Another billion-dollar plan finds itself in the crosshairs of an excessive fee lawsuit, raising some allegations common to this litigation – with a couple of new twists.
The suit, Creamer v. Starwood Hotels & Resorts Worldwide Inc. (C.D. Cal., No. 2:16-cv-09321), filed Dec. 16, 2016 in the U.S. District Court for the Central District of California, charged that Starwood Hotels & Resorts Worldwide Inc. “caused Plan participants who invested in index funds to pay seven times more than a reasonable fee due to multiple layers of fees. It failed to follow the express written instructions of Plan participants. It failed to make adequate disclosure concerning its practice of revenue sharing. Further, it failed to include a stable value fund instead of a money market fund in the investment option” – and it “ignored explicit instructions of Plan participants as to how their retirement money should be invested. It intentionally and consciously chose investment options which subjected Plan participants to poor performance and high fees.”
As of Dec. 31, 2015, the plan had assets of $1,226,298,526 and 43,580 participants, according to the suit.
Excessive Fee Claims
The suit claims that, at about the same time as the Tibble decision, Starwood managed to cut the fees of its fund offerings cut in half, reducing them an average of 40 basis points (.40%). Proving that no good deed goes unpunished, plaintiffs point out that, “This means that for the prior five years, an unnecessary $20 million in fees were incurred by Plan participants – 40 basis points times $1 billion in assets equals $4 million per year in excess fees or $20 million over a five year period.”
The plan’s Brightscope rating was invoked, with the plaintiffs noting that the difference in Starwood’s rating compared with the top BrightScope rating for peer plans means that “sixteen years of additional work was required by Starwood employees to reach the same level of savings as peer plan participants,” and that therefore Starwood participants lost savings of $110,871 per participant, or $5 billion collectively, as compared to the highest ranking peer plan.
The plaintiffs here, as have plaintiffs in other excess fee litigation, charged that the assessment of asset-based recordkeeping fees, rather than per participant, resulted in unnecessary fees, charged that the plan sponsor failed to disclose to participants its revenue-sharing arrangements, and challenged the use of a money market fund, rather than a stable value offering.
Stable Value Shortcoming
Starwood’s Plan had $133 million sitting in a money market fund “earning a measly .65 percent a year and nothing in any stable value fund,” according to the suit.

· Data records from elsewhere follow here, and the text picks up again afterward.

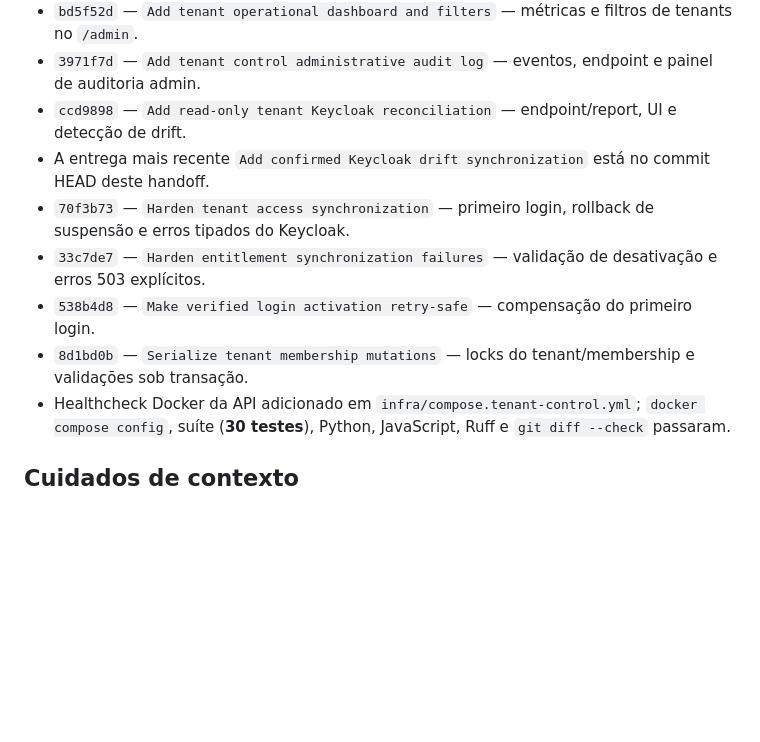
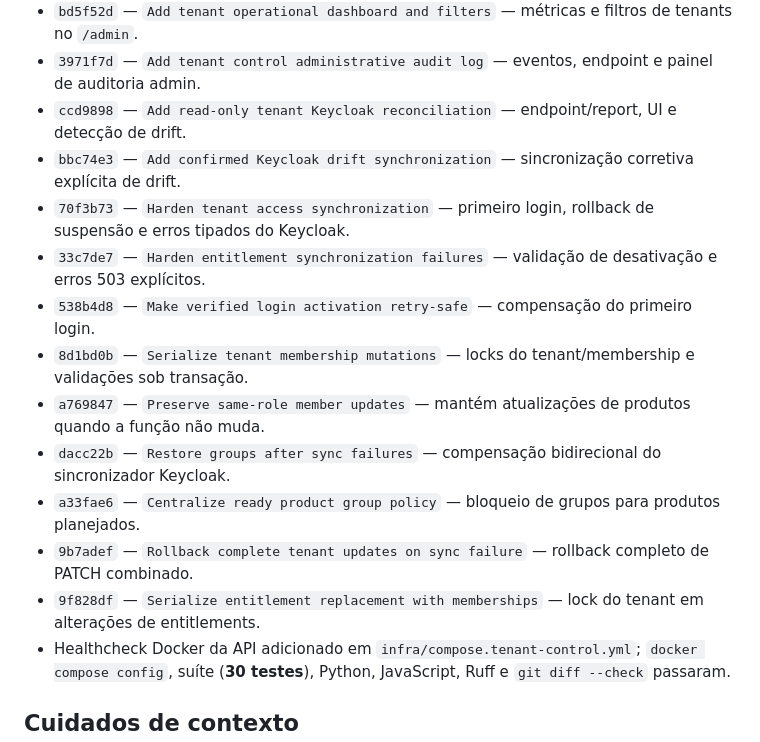
Before and after one commit to Ernesto-f/data-stack, a Markdown page: HANDOFF.md, the part around the change. Drawn GitHub-style; blank space fills up the shorter version.

Commit message:
Refresh tenant control handoff history

```diff
--- a/HANDOFF.md
+++ b/HANDOFF.md
@@ -103,11 +103,16 @@ Arquivos da alteração atual:
 - `bd5f52d` — `Add tenant operational dashboard and filters` — métricas e filtros de tenants no `/admin`.
 - `3971f7d` — `Add tenant control administrative audit log` — eventos, endpoint e painel de auditoria admin.
 - `ccd9898` — `Add read-only tenant Keycloak reconciliation` — endpoint/report, UI e detecção de drift.
-- A entrega mais recente `Add confirmed Keycloak drift synchronization` está no commit HEAD deste handoff.
+- `bbc74e3` — `Add confirmed Keycloak drift synchronization` — sincronização corretiva explícita de drift.
 - `70f3b73` — `Harden tenant access synchronization` — primeiro login, rollback de suspensão e erros tipados do Keycloak.
 - `33c7de7` — `Harden entitlement synchronization failures` — validação de desativação e erros 503 explícitos.
 - `538b4d8` — `Make verified login activation retry-safe` — compensação do primeiro login.
 - `8d1bd0b` — `Serialize tenant membership mutations` — locks do tenant/membership e validações sob transação.
+- `a769847` — `Preserve same-role member updates` — mantém atualizações de produtos quando a função não muda.
+- `dacc22b` — `Restore groups after sync failures` — compensação bidirecional do sincronizador Keycloak.
+- `a33fae6` — `Centralize ready product group policy` — bloqueio de grupos para produtos planejados.
+- `9b7adef` — `Rollback complete tenant updates on sync failure` — rollback completo de PATCH combinado.
+- `9f828df` — `Serialize entitlement replacement with memberships` — lock do tenant em alterações de entitlements.
 - Healthcheck Docker da API adicionado em `infra/compose.tenant-control.yml`; `docker compose config`, suíte (**30 testes**), Python, JavaScript, Ruff e `git diff --check` passaram.
 
 ## Cuidados de contexto
```
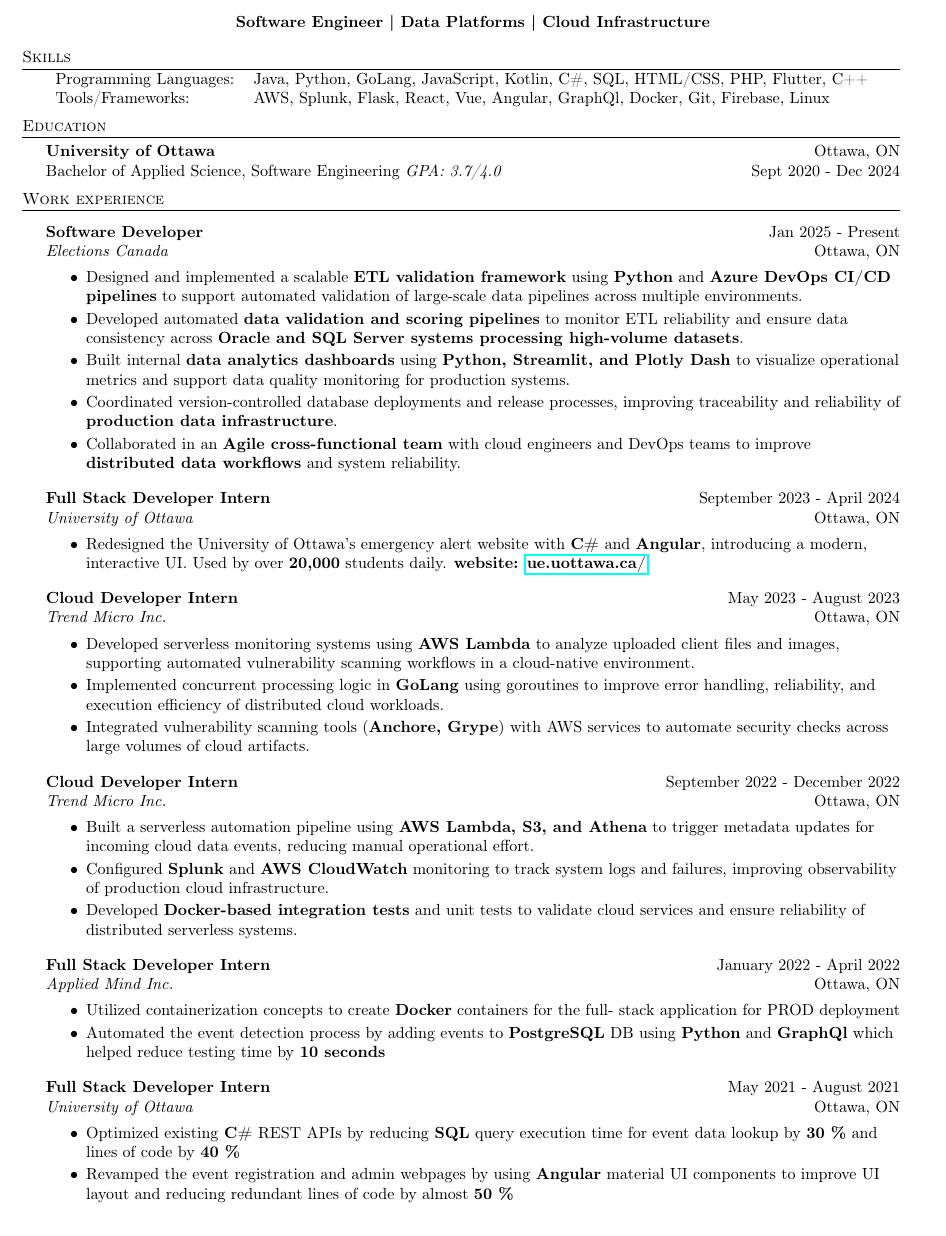
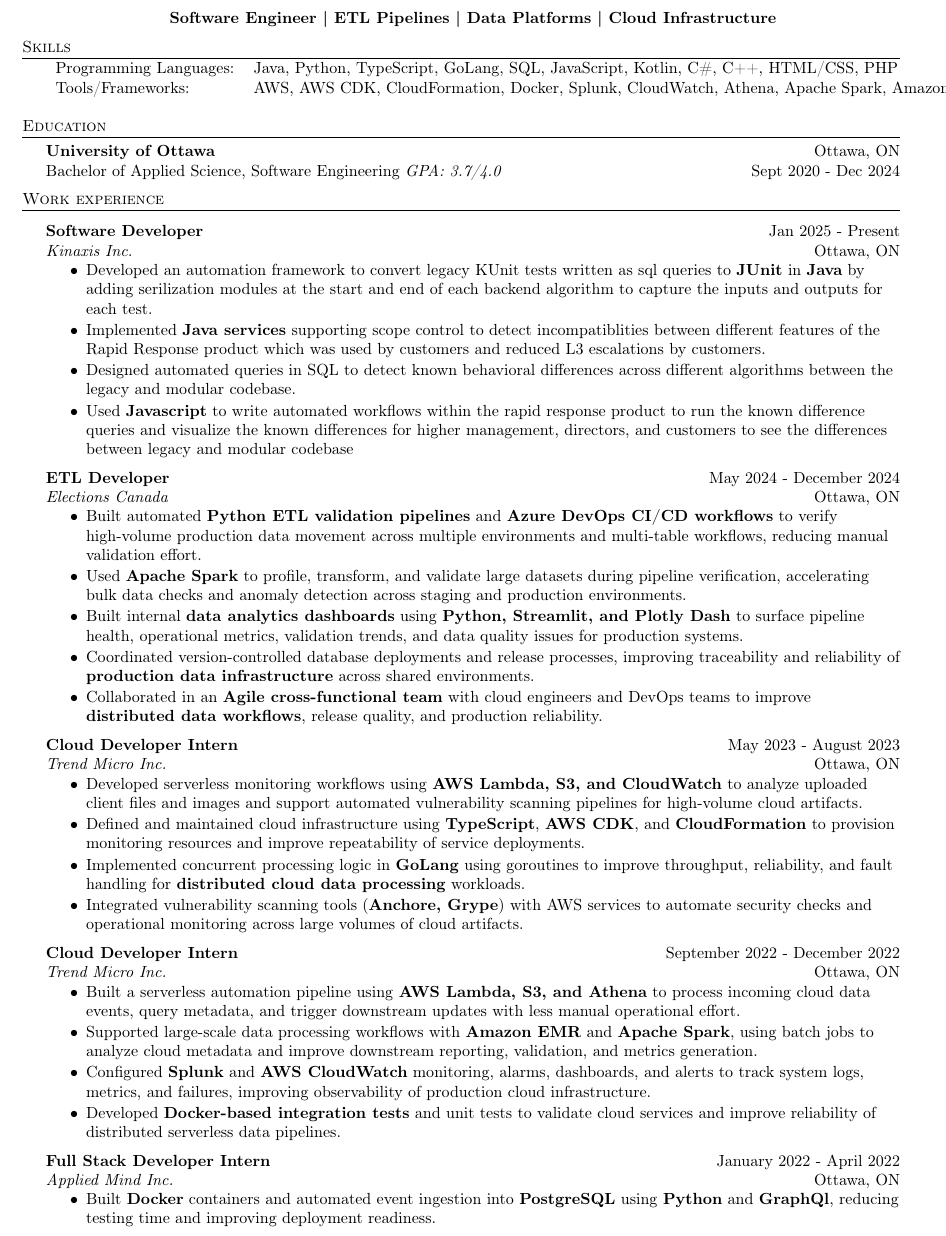
Before and after one commit to muizzzafar11/Resume, a LaTeX CV (Resume.tex): part of the page, cut so that both start at the same text. Compiled offline with pdfLaTeX.

Commit message:
udpated with java and data stuff

```diff
--- a/Resume.tex
+++ b/Resume.tex
@@ -82,13 +82,13 @@
 
 \vspace{-5pt}
 \begin{center}
-\textbf{Software Engineer | Data Platforms | Cloud Infrastructure}
+\textbf{Software Engineer | ETL Pipelines | Data Platforms | Cloud Infrastructure}
 \end{center}
 
 \header{Skills}
 \begin{tabular}{ l l }
-	Programming Languages:        & Java, Python, GoLang, JavaScript, Kotlin, C\#, SQL, HTML/CSS, PHP, Flutter, C++\\
-	Tools/Frameworks: & AWS, Splunk, Flask, React, Vue, Angular, GraphQl, Docker, Git, Firebase, Linux \\
+	Programming Languages:        & Java, Python, TypeScript, GoLang, SQL, JavaScript, Kotlin, C\#, C++, HTML/CSS, PHP\\
+	Tools/Frameworks: & AWS, AWS CDK, CloudFormation, Docker, Splunk, CloudWatch, Athena, Apache Spark, Amazon EMR, Flask, GraphQl, Git, Linux \\
 
 \end{tabular}
 \vspace{2mm}
@@ -104,30 +104,46 @@
 \vspace{1.5mm}
 
 \textbf{Software Developer} \hfill Jan 2025 - Present\\
+\textit{Kinaxis Inc.} \hfill Ottawa, ON\\
+\vspace{-2mm}
+\begin{itemize} \itemsep -2pt
+
+\item Developed an automation framework to convert legacy KUnit tests written as sql queries to \textbf{JUnit} in \textbf{Java} by adding serilization modules at the start and end of each backend algorithm to capture the inputs and outputs for each test.
+
+\item Implemented \textbf{Java services} supporting scope control to detect incompatiblities between different features of the Rapid Response product which was used by customers and reduced L3 escalations by customers.
+
+\item Designed automated queries in SQL to detect known behavioral differences across different algorithms between the legacy and modular codebase.
+
+\item Used \textbf{Javascript} to write automated workflows within the rapid response product to run the known difference queries and visualize the known differences for higher management, directors, and customers to see the differences between legacy and modular codebase
+
+\end{itemize}
+
+\textbf{ETL Developer} \hfill May 2024 - December 2024\\
 \textit{Elections Canada} \hfill Ottawa, ON\\
 \vspace{-2mm}
 \begin{itemize} \itemsep -2pt
 
-\item Designed and implemented a scalable \textbf{ETL validation framework} using \textbf{Python} and \textbf{Azure DevOps CI/CD pipelines} to support automated validation of large-scale data pipelines across multiple environments.
+\item Built automated \textbf{Python ETL validation pipelines} and \textbf{Azure DevOps CI/CD workflows} to verify high-volume production data movement across multiple environments and multi-table workflows, reducing manual validation effort.
 
-\item Developed automated \textbf{data validation and scoring pipelines} to monitor ETL reliability and ensure data consistency across \textbf{Oracle and SQL Server systems processing high-volume datasets}.
+% \item Developed \textbf{data validation and scoring pipelines} to monitor ETL reliability, measure data quality, and enforce consistency across \textbf{Oracle and SQL Server systems} supporting high-volume election data workflows.
 
-\item Built internal \textbf{data analytics dashboards} using \textbf{Python, Streamlit, and Plotly Dash} to visualize operational metrics and support data quality monitoring for production systems.
+\item Used \textbf{Apache Spark} to profile, transform, and validate large datasets during pipeline verification, accelerating bulk data checks and anomaly detection across staging and production environments.
 
-\item Coordinated version-controlled database deployments and release processes, improving traceability and reliability of \textbf{production data infrastructure}.
+\item Built internal \textbf{data analytics dashboards} using \textbf{Python, Streamlit, and Plotly Dash} to surface pipeline health, operational metrics, validation trends, and data quality issues for production systems.
 
-\item Collaborated in an \textbf{Agile cross-functional team} with cloud engineers and DevOps teams to improve \textbf{distributed data workflows} and system reliability.
+\item Coordinated version-controlled database deployments and release processes, improving traceability and reliability of \textbf{production data infrastructure} across shared environments.
+
+\item Collaborated in an \textbf{Agile cross-functional team} with cloud engineers and DevOps teams to improve \textbf{distributed data workflows}, release quality, and production reliability.
 \end{itemize}
 
-\textbf{Full Stack Developer Intern } \hfill September 2023 - April 2024\\
-\textit{University of Ottawa} \hfill Ottawa, ON\\
-\vspace{-2mm}
-\begin{itemize} \itemsep -2pt
-    \item Redesigned the University of Ottawa's emergency alert website with \textbf{C\#} and \textbf{Angular}, introducing a modern, interactive UI. Used by over \textbf{20,000} students daily.
-    \textbf{website: \href{https://ue.uottawa.ca/}{ue.uottawa.ca/}}
-    % ITS Job uottawa drupal etc
-    % \item Lead a strategic overhaul of a high-traffic emergency system website serving \textbf{50,000 users}, utilizing Laravel to fortify backend processes and advance operational reliability during critical situations. Furthermore, execute tailored feature enhancements on a \textbf{Drupal-based} website, significantly improving the digital experience for \textbf{50,000 +} students.
-\end{itemize}
+% \textbf{Full Stack Developer Intern } \hfill September 2023 - April 2024\\
+% \textit{University of Ottawa} \hfill Ottawa, ON\\
+% \vspace{-2mm}
+% \begin{itemize} \itemsep -2pt
+%     \item Delivered production updates to the University of Ottawa emergency alert platform using \textbf{C\#} and \textbf{Angular}, supporting a high-traffic service used by over \textbf{20,000} students daily.
+%     % ITS Job uottawa drupal etc
+%     % \item Lead a strategic overhaul of a high-traffic emergency system website serving \textbf{50,000 users}, utilizing Laravel to fortify backend processes and advance operational reliability during critical situations. Furthermore, execute tailored feature enhancements on a \textbf{Drupal-based} website, significantly improving the digital experience for \textbf{50,000 +} students.
+% \end{itemize}
 
 
 
@@ -135,44 +151,46 @@
 \textit{Trend Micro Inc.} \hfill Ottawa, ON\\
 \vspace{-2mm}
 \begin{itemize} \itemsep -2pt
-    \item Developed serverless monitoring systems using \textbf{AWS Lambda} to analyze uploaded client files and images, supporting automated vulnerability scanning workflows in a cloud-native environment.
+    \item Developed serverless monitoring workflows using \textbf{AWS Lambda, S3, and CloudWatch} to analyze uploaded client files and images and support automated vulnerability scanning pipelines for high-volume cloud artifacts.
 
-\item Implemented concurrent processing logic in \textbf{GoLang} using goroutines to improve error handling, reliability, and execution efficiency of distributed cloud workloads.
+\item Defined and maintained cloud infrastructure using \textbf{TypeScript}, \textbf{AWS CDK}, and \textbf{CloudFormation} to provision monitoring resources and improve repeatability of service deployments.
 
-\item Integrated vulnerability scanning tools (\textbf{Anchore, Grype}) with AWS services to automate security checks across large volumes of cloud artifacts.
+\item Implemented concurrent processing logic in \textbf{GoLang} using goroutines to improve throughput, reliability, and fault handling for \textbf{distributed cloud data processing} workloads.
+
+\item Integrated vulnerability scanning tools (\textbf{Anchore, Grype}) with AWS services to automate security checks and operational monitoring across large volumes of cloud artifacts.
 \end{itemize}
 
 \textbf{Cloud Developer Intern} \hfill September 2022 - December 2022\\
 \textit{Trend Micro Inc.} \hfill Ottawa, ON\\
 \vspace{-2mm}
 \begin{itemize} \itemsep -2pt
-        \item Built a serverless automation pipeline using \textbf{AWS Lambda, S3, and Athena} to trigger metadata updates for incoming cloud data events, reducing manual operational effort.
+        \item Built a serverless automation pipeline using \textbf{AWS Lambda, S3, and Athena} to process incoming cloud data events, query metadata, and trigger downstream updates with less manual operational effort.
 
-\item Configured \textbf{Splunk} and \textbf{AWS CloudWatch} monitoring to track system logs and failures, improving observability of production cloud infrastructure.
+\item Supported large-scale data processing workflows with \textbf{Amazon EMR} and \textbf{Apache Spark}, using batch jobs to analyze cloud metadata and improve downstream reporting, validation, and metrics generation.
 
-\item Developed \textbf{Docker-based integration tests} and unit tests to validate cloud services and ensure reliability of distributed serverless systems.
+\item Configured \textbf{Splunk} and \textbf{AWS CloudWatch} monitoring, alarms, dashboards, and alerts to track system logs, metrics, and failures, improving observability of production cloud infrastructure.
+
+\item Developed \textbf{Docker-based integration tests} and unit tests to validate cloud services and improve reliability of distributed serverless data pipelines.
 \end{itemize}
 
 \textbf{Full Stack Developer Intern} \hfill January 2022 - April 2022\\
 \textit{Applied Mind Inc.} \hfill Ottawa, ON\\
 \vspace{-2mm}
 \begin{itemize} \itemsep -2pt
-	\item Utilized containerization concepts to create \textbf{Docker} containers for the full- stack application for PROD deployment
-    \item Automated the event detection process by adding events to \textbf{PostgreSQL} DB using \textbf{Python} and \textbf{GraphQl} which helped reduce testing time by \textbf{10 seconds}
+	\item Built \textbf{Docker} containers and automated event ingestion into \textbf{PostgreSQL} using \textbf{Python} and \textbf{GraphQl}, reducing testing time and improving deployment readiness.
     % \item Added dynamic updates to the graph, map, and notification components using \textbf{Vue} dynamic update feature and \textbf{GraphQL} subscriptions which improved UX
 \end{itemize}
 
 % \vspace{-1mm}
 
 
-\textbf{Full Stack Developer Intern } \hfill May 2021 - August 2021\\
-\textit{University of Ottawa} \hfill Ottawa, ON\\
-\vspace{-2mm}
-\begin{itemize} \itemsep -2pt
-    % \item Wrote 9 End to End tests using \textbf{Cypress}, and 25 unit tests using \textbf{Jasmine} for new APIs and features implemented on frontend and \textbf{JUnit} backend
-     \item Optimized existing \textbf{C\#} REST APIs by reducing \textbf{SQL} query execution time for event data lookup by \textbf{30 \%} and lines of code by \textbf{40 \%}
-    \item Revamped the event registration and admin webpages by using \textbf{Angular} material UI components to improve UI layout and reducing redundant lines of code by almost \textbf{50 \%}
-\end{itemize}
+% \textbf{Full Stack Developer Intern } \hfill May 2021 - August 2021\\
+% \textit{University of Ottawa} \hfill Ottawa, ON\\
+% \vspace{-2mm}
+% \begin{itemize} \itemsep -2pt
+%     % \item Wrote 9 End to End tests using \textbf{Cypress}, and 25 unit tests using \textbf{Jasmine} for new APIs and features implemented on frontend and \textbf{JUnit} backend
+%      \item Optimized \textbf{C\#} REST APIs and \textbf{SQL} queries for university event systems, reducing event data lookup time by \textbf{30 \%} and simplifying backend code by \textbf{40 \%}.
+% \end{itemize}
 
 % \textbf{Full Stack Developer} \hfill June 2019 - May 2021\\
 % \textit{Tech Under Twenty} \hfill Oakville, ON\\
```
Also changed, not shown: Resume.pdf, 3 other files.
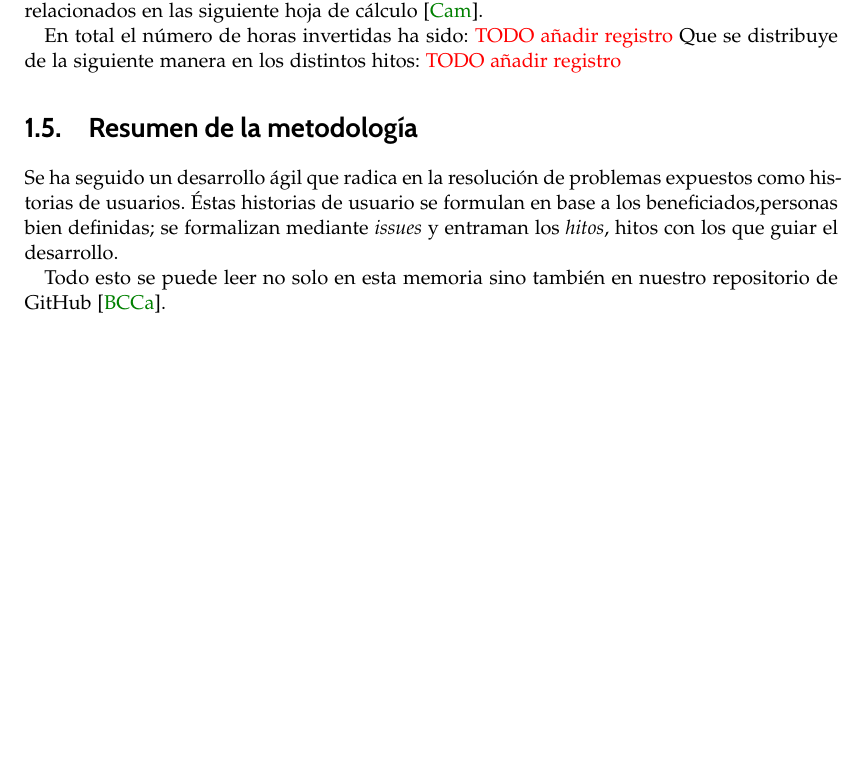
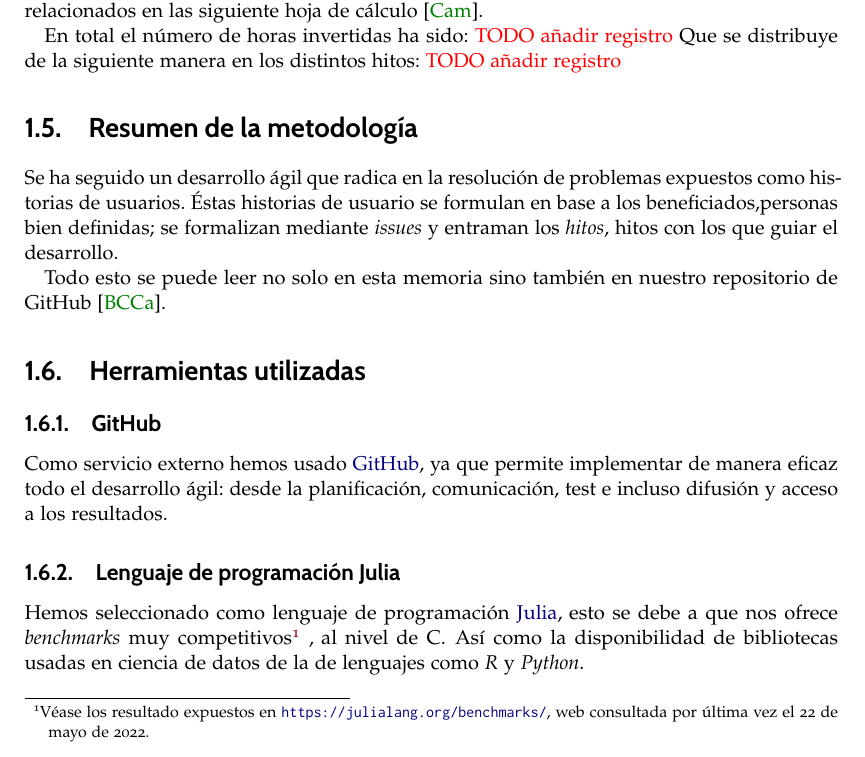
Before and after one commit to BlancaCC/TFG-Estudio-de-las-redes-neuronales, a LaTeX thesis (Memoria/tfg.tex, which reads Memoria/capitulos/0-Metodologia/herramientas.tex): part of page 17 of 101, cut so that both start at the same text, the shorter picture padded with empty space. Compiled offline with pdfLaTeX.

Commit message:
Se justifica el uso de julia como lenguaje #65

```diff
--- /dev/null
+++ b/Memoria/capitulos/0-Metodologia/herramientas.tex
@@ -0,0 +1,17 @@
+%%%%%%%%%%%%%%%%%%%%%%%%%%%%%%%%%%%%%%%%%%%%%%%%%%%%%%%%%%%%%%%%
+% Justificación de porqué se ha seleccionado Julia como lenguaje de programación
+%%%%%%%%%%%%%%%%%%%%%%%%%%%%%%%%%%%%%%%%%%%%%%%%%%%%%%%%%%%%%%%%
+
+\section{Herramientas utilizadas}
+
+\subsection{GitHub}
+Como servicio externo hemos usado \href{https://github.com}{GitHub}, ya que permite implementar de manera eficaz
+ todo el desarrollo ágil:
+desde la planificación, comunicación, test e incluso difusión y acceso a los resultados.
+
+\subsection{Lenguaje de programación Julia}
+Hemos seleccionado como lenguaje de programación \href{https://julialang.org}{Julia},
+esto se debe a que nos ofrece \textit{benchmarks} muy competitivos\footnote{Véase los resultado expuestos en
+\url{https://julialang.org/benchmarks/}, web consultada por última vez el 22 de mayo de 2022.}
+, al nivel de C. Así como la disponibilidad  de bibliotecas usadas en ciencia de datos de
+la de lenguajes como \textit{R} y \textit{Python}.
```
Also changed, not shown: Memoria/tfg.tex (+1 -0 lines).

Plaintiffs claim that Vanguard’s Battelle Stable Value Fund had a five-year return of 2.94%, or 2.29% more than the Starwood’s Plan’s money market. “An enhanced performance of 2.29% on $133 million over six years equals lost income to Plan participants of $18 million,” according to the suit.
The plaintiffs claimed that the defendants subjected participants to two layers of fees that were seven times larger than comparable Vanguard funds, specifically through its holdings of BlackRock LifePath Index funds ($280 million of the plan’s $1.2 billion in assets) which, according to the suit “just hold other BlackRock index funds.”
Failure to Follow
However, perhaps the most unusual aspect of this particular lawsuit had to do with its claim that plan fiduciaries failed to follow participant instructions. They cite as an example the experience of plaintiff Charles Creamer who, according to the suit, in 2010 elected to have his contributions diversified over six separate funds, “but Starwood ignored that directive and put 100% of Creamer’s money into a single fund, the BlackRock LifePath 2050 Index Fund.” The suit claims that the same thing happened in 2011, 2012, 2013, 2014, and 2015 – and then, in 2016, Starwood “finally put 12% of Creamer’s money into the six funds that he had selected – JP Morgan Dividend Real Return, T Rowe Price Large Cap Value, Vanguard Institutional Index, Hartford Mid Cap, Manning & Napier Overseas, and Victory Integrity Small Cap Value” – but still left 88% of Creamer’s money in the LifePath 2050 Fund “that he had not even selected.” One can only surmise that there was some flaw in how plaintiff Creamer submitted those instructions or how they were interpreted – but the suit offers no perspective on that.